--- Required work ---
The answer must consist of every line from the data that holds the string "style".
»»
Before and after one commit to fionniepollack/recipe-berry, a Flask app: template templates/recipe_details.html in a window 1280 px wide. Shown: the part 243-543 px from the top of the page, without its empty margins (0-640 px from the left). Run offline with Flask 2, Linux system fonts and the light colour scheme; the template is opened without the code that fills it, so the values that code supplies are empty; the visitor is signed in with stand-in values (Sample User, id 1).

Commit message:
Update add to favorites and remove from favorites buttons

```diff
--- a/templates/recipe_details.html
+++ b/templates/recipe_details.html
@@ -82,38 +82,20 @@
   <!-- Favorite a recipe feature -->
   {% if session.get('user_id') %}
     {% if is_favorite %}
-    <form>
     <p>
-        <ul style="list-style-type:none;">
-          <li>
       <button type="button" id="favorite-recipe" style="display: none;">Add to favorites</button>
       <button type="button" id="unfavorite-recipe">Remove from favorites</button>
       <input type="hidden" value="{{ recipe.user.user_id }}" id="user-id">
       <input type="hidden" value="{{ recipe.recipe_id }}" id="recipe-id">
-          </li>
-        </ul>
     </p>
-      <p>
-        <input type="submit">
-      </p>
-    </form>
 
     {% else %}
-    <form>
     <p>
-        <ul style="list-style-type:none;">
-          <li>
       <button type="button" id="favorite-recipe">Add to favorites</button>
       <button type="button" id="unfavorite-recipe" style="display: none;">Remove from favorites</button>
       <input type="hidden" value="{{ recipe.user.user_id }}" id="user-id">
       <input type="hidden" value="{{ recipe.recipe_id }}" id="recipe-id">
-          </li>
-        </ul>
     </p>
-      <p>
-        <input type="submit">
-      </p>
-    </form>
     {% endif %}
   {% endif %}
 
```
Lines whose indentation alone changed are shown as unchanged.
««
--- Exercise output ---
-        <ul style="list-style-type:none;">
       <button type="button" id="favorite-recipe" style="display: none;">Add to favorites</button>
-        <ul style="list-style-type:none;">
       <button type="button" id="unfavorite-recipe" style="display: none;">Remove from favorites</button>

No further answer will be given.